updated 06/28/1993 AT 01:00 AM EDT
•originally published 06/28/1993 AT 01:00 AM EDT
Sleepless in Seattle, meet Not Amused in New York. Hanks is a Chicago architect with a screen-cute 8-year-old (Ross Malinger) and a heart broken by the recent death of his wife. Wanting a fresh start, he moves with his son and his insomnia to the great Northwest. Meanwhile, Ryan, a reporter for The Baltimore Sun, has just become engaged to the loving, allergy-prone Pullman. Driving and dial-flipping on Christmas Eve, she tunes into a psychologist's national call-in show and hears Malinger chronicle the misery of his bereaved dad. When the reluctant Hanks is persuaded to join the conversation and talk about his wife, Ryan becomes bewitched. So do hundreds of other women, who start writing to Hanks offering consolation and matrimony. But no one goes as far as Ryan, who in addition to sending fan mail does a computer search on Hanks, hires a photographer to snap covert pictures of him frolicking with his son, and concocts an assignment, with the help of her editor (O'Donnell), that takes her to Seattle. Ultimately, though, she can't summon the courage to approach him. For his part, Hanks is beginning to date again, but Malinger, displeased with his father's choice-s—and entranced In Ryan's letter—-decides to play Cupid.

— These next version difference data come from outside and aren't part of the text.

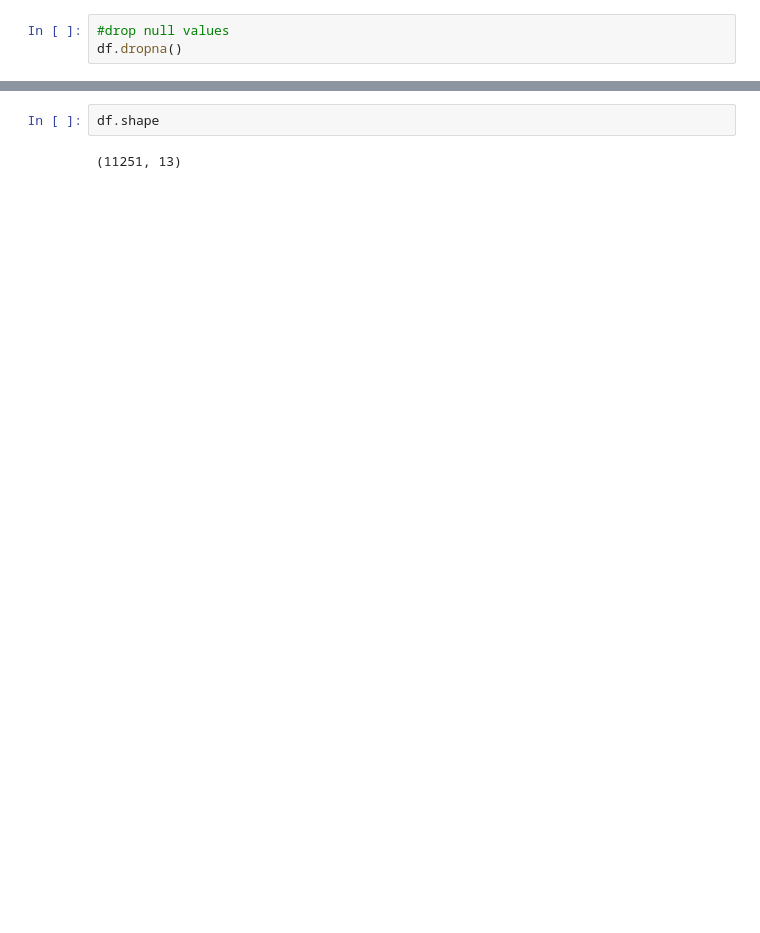
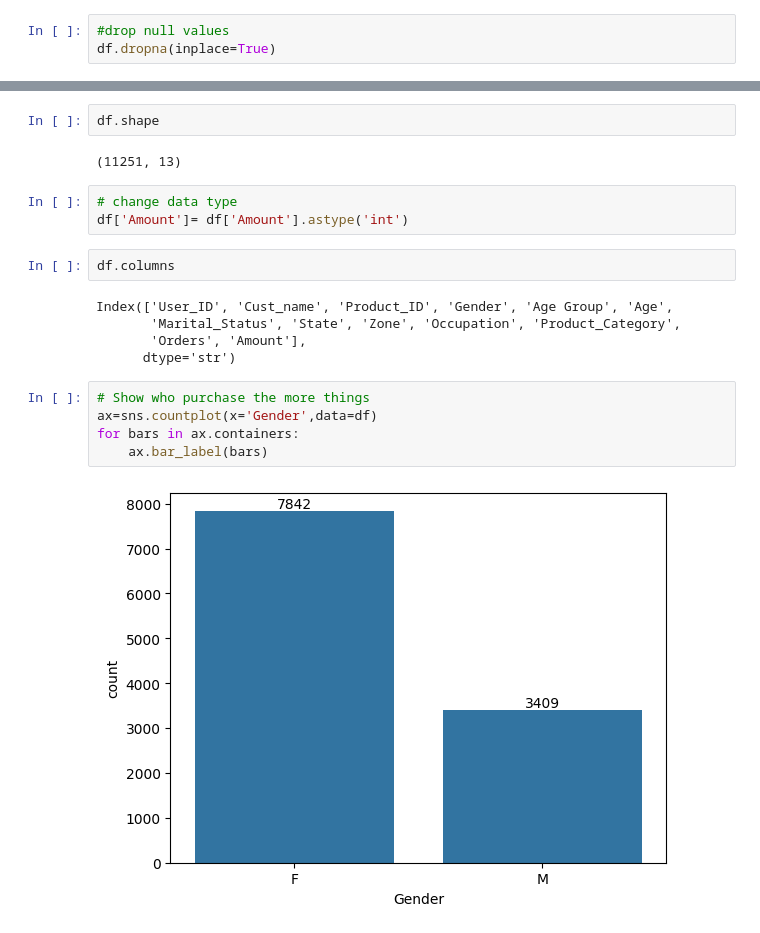
Before and after one commit to simran-aug15/Diwali_sales_Analysis, a Jupyter notebook: code.ipynb, the cells around one changed output, grey strips where cells are left out. Drawn from its saved outputs; the diff is of its cells as text; blank space fills up the shorter version.

```diff
--- a/code.ipynb
+++ b/code.ipynb
@@ -89,4 +89,4 @@ df.isnull()
 11251 rows × 13 columns
 # %%
 #drop null values
-df.dropna()
+df.dropna(inplace=True)
@@ -108,3 +94,20 @@ df.dropna()
 df.shape
 # %% [output]
 (11251, 13)
+# %%
+# change data type
+df['Amount']= df['Amount'].astype('int')
+# %%
+df.columns
+# %% [output]
+Index(['User_ID', 'Cust_name', 'Product_ID', 'Gender', 'Age Group', 'Age',
+       'Marital_Status', 'State', 'Zone', 'Occupation', 'Product_Category',
+       'Orders', 'Amount'],
+      dtype='str')
+# %%
+# Show who purchase the more things
+ax=sns.countplot(x='Gender',data=df)
+for bars in ax.containers:
+    ax.bar_label(bars)
+# %% [output]
+[figure, added]
```
Also changed, not shown: parts of 2 cells of this notebook.
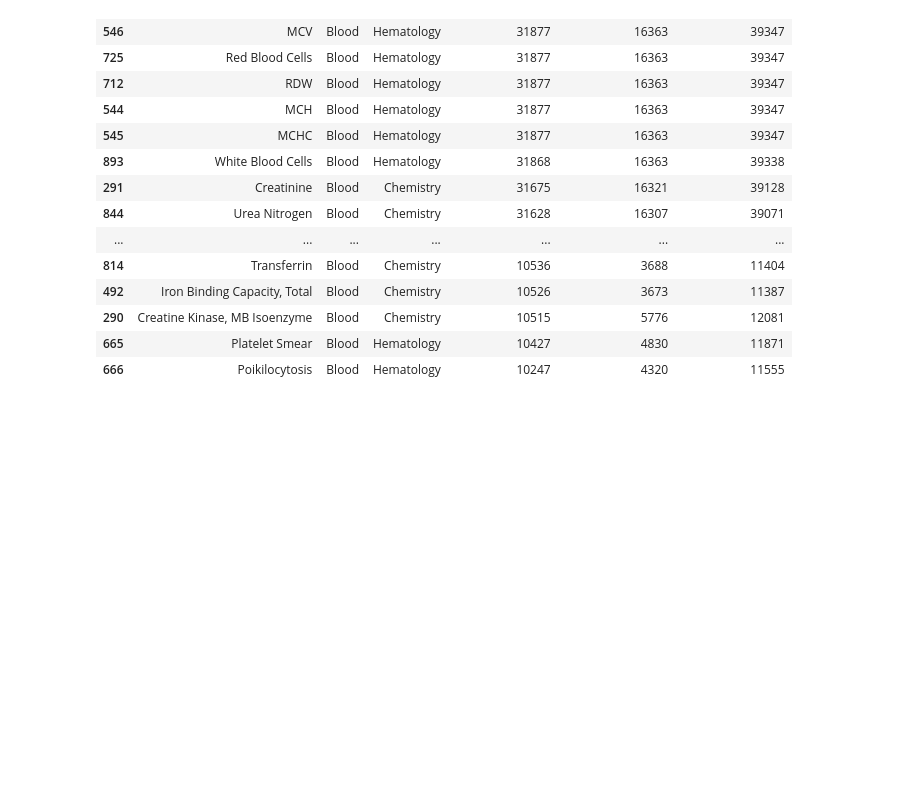
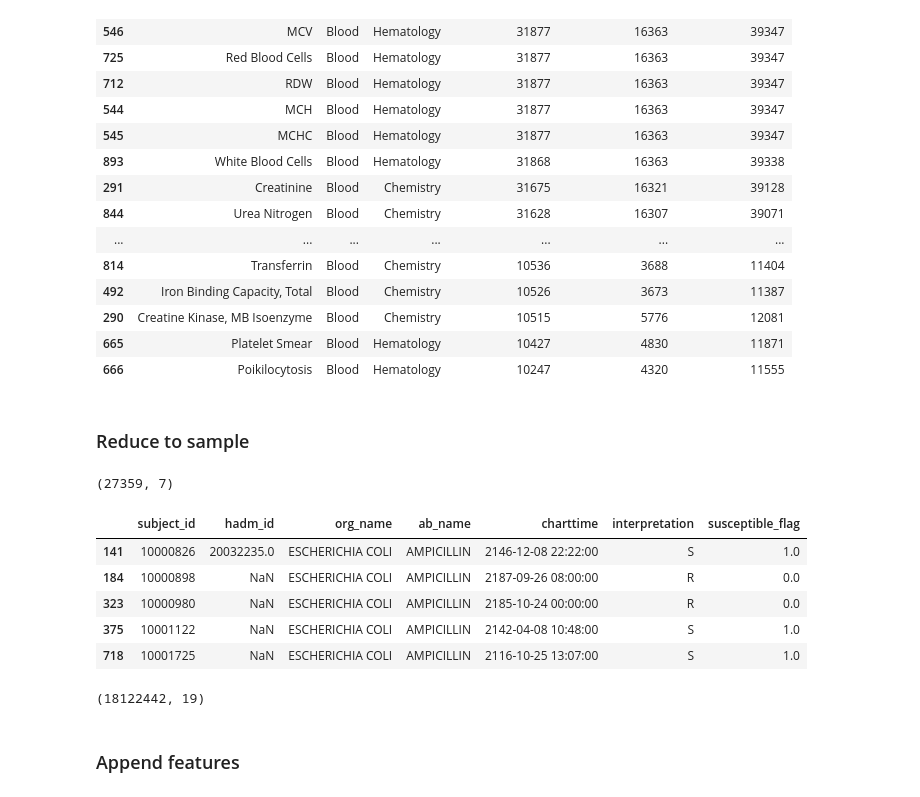
Before and after one commit to Jas-Dinh/resist.ai, a Jupyter notebook: MIMIC-IV_Data_Processing.ipynb, the cells around one changed output. Cells and saved outputs as stored; diff of their text form; code cells hidden in the pictures; blank space fills up the shorter version.

```diff
--- a/MIMIC-IV_Data_Processing.ipynb
+++ b/MIMIC-IV_Data_Processing.ipynb
@@ -457,3 +457,5 @@ distinct_counts.head(100)
 | 290 | Creatine Kinase, MB Isoenzyme | Blood | Chemistry | 10515 | 5776 | 12081 |
 | 665 | Platelet Smear | Blood | Hematology | 10427 | 4830 | 11871 |
 | 666 | Poikilocytosis | Blood | Hematology | 10247 | 4320 | 11555 |
+# %% [markdown]
+### Reduce to sample
@@ -459,0 +464,30 @@ distinct_counts.head(100)
+# %%
+# Reduce to Ecoli sample with ampicilin
+ecoli_targets = final_microbiology_df[final_microbiology_df['org_name']=='ESCHERICHIA COLI']
+ecoli_targets = ecoli_targets[ecoli_targets['ab_name']=='AMPICILLIN']
+print(ecoli_targets.shape)
+ecoli_targets.head()
+# %% [output]
+(27359, 7)
+|  | subject_id | hadm_id | org_name | ab_name | charttime | interpretation | susceptible_flag |
+| 141 | 10000826 | 20032235.0 | ESCHERICHIA COLI | AMPICILLIN | 2146-12-08 22:22:00 | S | 1.0 |
+| 184 | 10000898 | NaN | ESCHERICHIA COLI | AMPICILLIN | 2187-09-26 08:00:00 | R | 0.0 |
+| 323 | 10000980 | NaN | ESCHERICHIA COLI | AMPICILLIN | 2185-10-24 00:00:00 | R | 0.0 |
+| 375 | 10001122 | NaN | ESCHERICHIA COLI | AMPICILLIN | 2142-04-08 10:48:00 | S | 1.0 |
+| 718 | 10001725 | NaN | ESCHERICHIA COLI | AMPICILLIN | 2116-10-25 13:07:00 | S | 1.0 |
+# %%
+# Reduce labevents
+# Set index for faster lookups
+labevents_df = labevents_df.set_index(['subject_id','hadm_id'])
+
+# Filter only valid (subject_id, hadm_id) pairs
+ecoli_ampicilin_labevents_df = labevents_df.loc[
+    labevents_df.index.intersection(ecoli_targets.set_index(['subject_id', 'hadm_id']).index)
+].reset_index()
+
+# Check shape
+ecoli_ampicilin_labevents_df.shape
+# %% [output]
+(18122442, 19)
+# %% [markdown]
+### Append features
```
Also changed, not shown: parts of 6 cells of this notebook.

Sleepless is full of the effortful, let's-be-topical-or-die banter that's the hallmark of a Nora Ephron movie. There are quips about tiramisu, dating in the '90s ("The good news is, you gel to split the check"), women's absorption with the firmness of men's posteriors, men's hysteria about Fatal Attraction and tired observations about the differences in the male and female psyche. But the movie's problems go deeper-than the dialogue: its whole premise is flawed. Hanks is never made to seem sufficiently winning, nor Pullman sufficiently outclassed (infact, he's a sweetheart). to make Ryan's obsession comprehensible. Consequently, the cynically manipulative Sleepless must rely on a score of standards such as "In the Wee Small Hours of the Morning" and "Stardust" and frequent references to the "50s weeper An Affair to Remember to create a sense of romance that would be otherwise lacking—and is still pretty spurious. Hanks's sardonic teddy bear charm is at full throttle, while Ryan keeps twitching her head from side to side as though trying to dislodge water from her ear. (PG)"